Tenured faculty need your attention too-perhaps not in as concentrated a way as untenured faculty, but they will also benefit from encouragement, support, and attentive listening. There is still the review for promotion to tenure, or the post-promotion review, but even with these, there is a large shift in one's relationship to a faculty person after tenure because the role of evaluation is so diminished, given the job security of tenure.
The vitality of a department depends on the continued energy, productivity, and intellectual edge of all faculty. Make an effort to stay interested in the teaching and research/creative work of tenured faculty. Offer to look at work in progress. If the department has a colloquium, encourage them to participate. Encourage them to apply for grants and to continue to attend conferences. If you see that there may be an issue with their keeping up in the field and/or with technological developments related to the field or to teaching, give encouragement; you might even offer to engage together in some aspect of new developments.

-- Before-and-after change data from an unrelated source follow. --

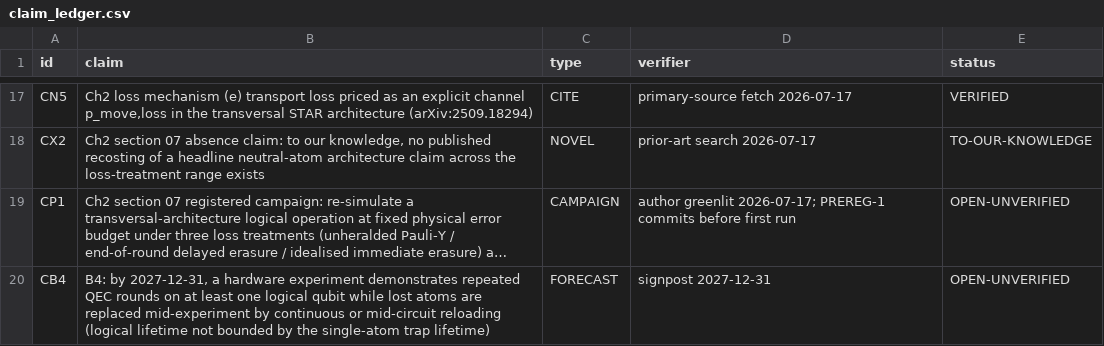
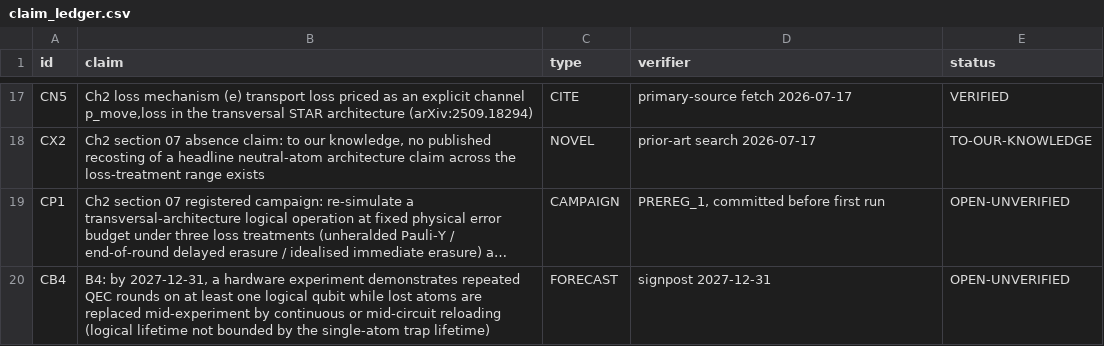
Before and after one commit to m4gr4th34/dossier-QC-003, a CSV file: claim_ledger.csv, drawn as a sheet; only a part is shown, gaps mark what is left out; long unchanged cells end in …; the diff names each change by its address in the sheet, - before the commit and + after, or states it on an @@ line.

Commit message:
PREREG-1: loss-treatment sensitivity campaign, registered before any run

```diff
--- a/claim_ledger.csv
+++ b/claim_ledger.csv
-D19 (verifier): author greenlit 2026-07-17; PREREG-1 commits before first…
+D19 (verifier): PREREG_1, committed before first…
```
Also changed, not shown: 1 other file.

Talk with them about their agenda for the future, and do all that you can to facilitate it. Be aware that the life-course continues to have its ups and downs, even after tenure. Midlife crises or significant transitions are normal. Just when one thinks everything is settled, the ground can shift, whether in one's personal life or in professional interests. Be as supportive as you can during these changes. You can also consult with the Dean about any concerns you have; he or she can play an important supporting role-to you, to the faculty member, or to both.

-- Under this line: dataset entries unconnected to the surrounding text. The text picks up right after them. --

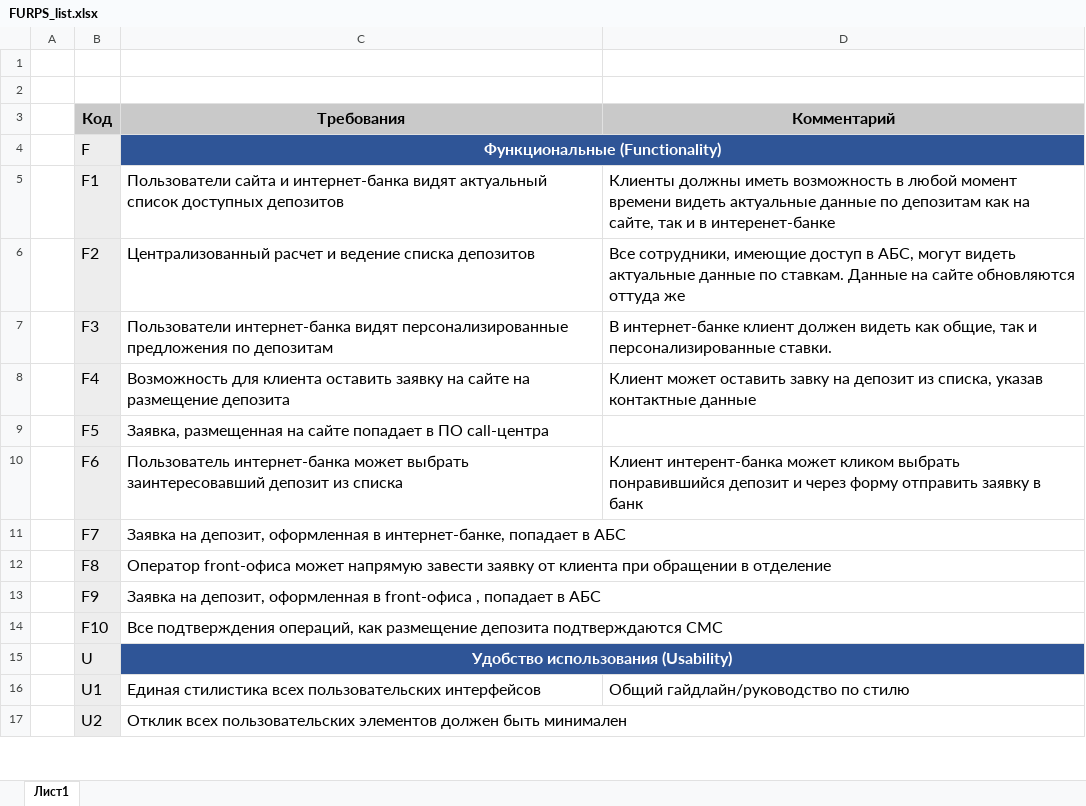
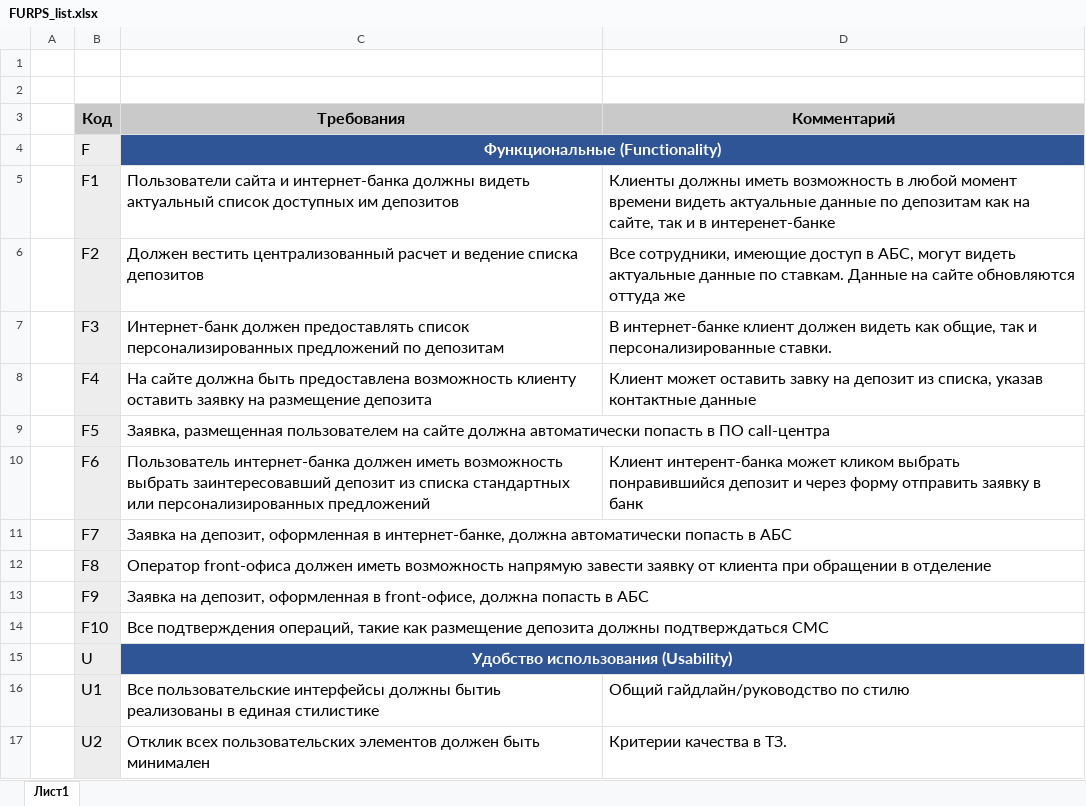
Before and after one commit to AleksandrMakridin/architecture-sprint-9, an Excel workbook: Exc2/FURPS_list.xlsx, sheet Лист1, drawn as a sheet; only a part is shown; values as stored, in another font and other column widths than the file's, no borders; the diff covers the shown part only; the diff names each change by its address in the sheet, - before the commit and + after, or states it on an @@ line.

Commit message:
Add files via upload
FURPS_list версия 2.
Переписал требования, как требования)

```diff
--- a/Exc2/FURPS_list.xlsx (sheet Лист1)
+++ b/Exc2/FURPS_list.xlsx (sheet Лист1)
-C5 (Требования): …и интернет-банка видят актуальный список доступных депозитов
+C5 (Требования): …и интернет-банка должны видеть актуальный список доступных им депозитов
-C6 (Требования): Централизованный расчет и…
+C6 (Требования): Должен вестить централизованный расчет и…
-C7 (Требования): Пользователи интернет-банка видят персонализированные предложения по депозитам
+C7 (Требования): Интернет-банк должен предоставлять список персонализированных предложений по депозитам
-C8 (Требования): Возможность для клиента оставить заявку на сайте на размещение…
+C8 (Требования): На сайте должна быть предоставлена возможность клиенту оставить заявку на размещение…
-C9 (Требования): Заявка, размещенная на сайте попадает в ПО…
+C9 (Требования): Заявка, размещенная пользователем на сайте должна автоматически попасть в ПО…
-C10 (Требования): Пользователь интернет-банка может выбрать заинтересовавший депозит из списка
+C10 (Требования): Пользователь интернет-банка должен иметь возможность выбрать заинтересовавший депозит из списка стандартных или персонализированных предложений
-C11 (Требования): …в интернет-банке, попадает в АБС
+C11 (Требования): …в интернет-банке, должна автоматически попасть в АБС
-C12 (Требования): Оператор front-офиса может напрямую завести…
+C12 (Требования): Оператор front-офиса должен иметь возможность напрямую завести…
-C13 (Требования): …оформленная в front-офиса , попадает в АБС
+C13 (Требования): …оформленная в front-офисе, должна попасть в АБС
-C14 (Требования): …подтверждения операций, как размещение депозита подтверждаются СМС
+C14 (Требования): …подтверждения операций, такие как размещение депозита должны подтверждаться СМС
-C16 (Требования): Единая стилистика всех пользовательских интерфейсов
+C16 (Требования): Все пользовательские интерфейсы должны бытиь реализованы в единая стилистике
-D17 (Комментарий): (empty)
+D17 (Комментарий): Критерии качества в ТЗ.
```
Also changed, not shown: 1 added row, 2 removed rows and 16 edited cells elsewhere in this sheet.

In whatever stage they are, tenured colleagues are a great resource. They might have been chair before you-ask for their counsel and help. They may be the chair after you-involve them in decisions and tasks so that they not only are helping you but are learning valuable information and skills for the future.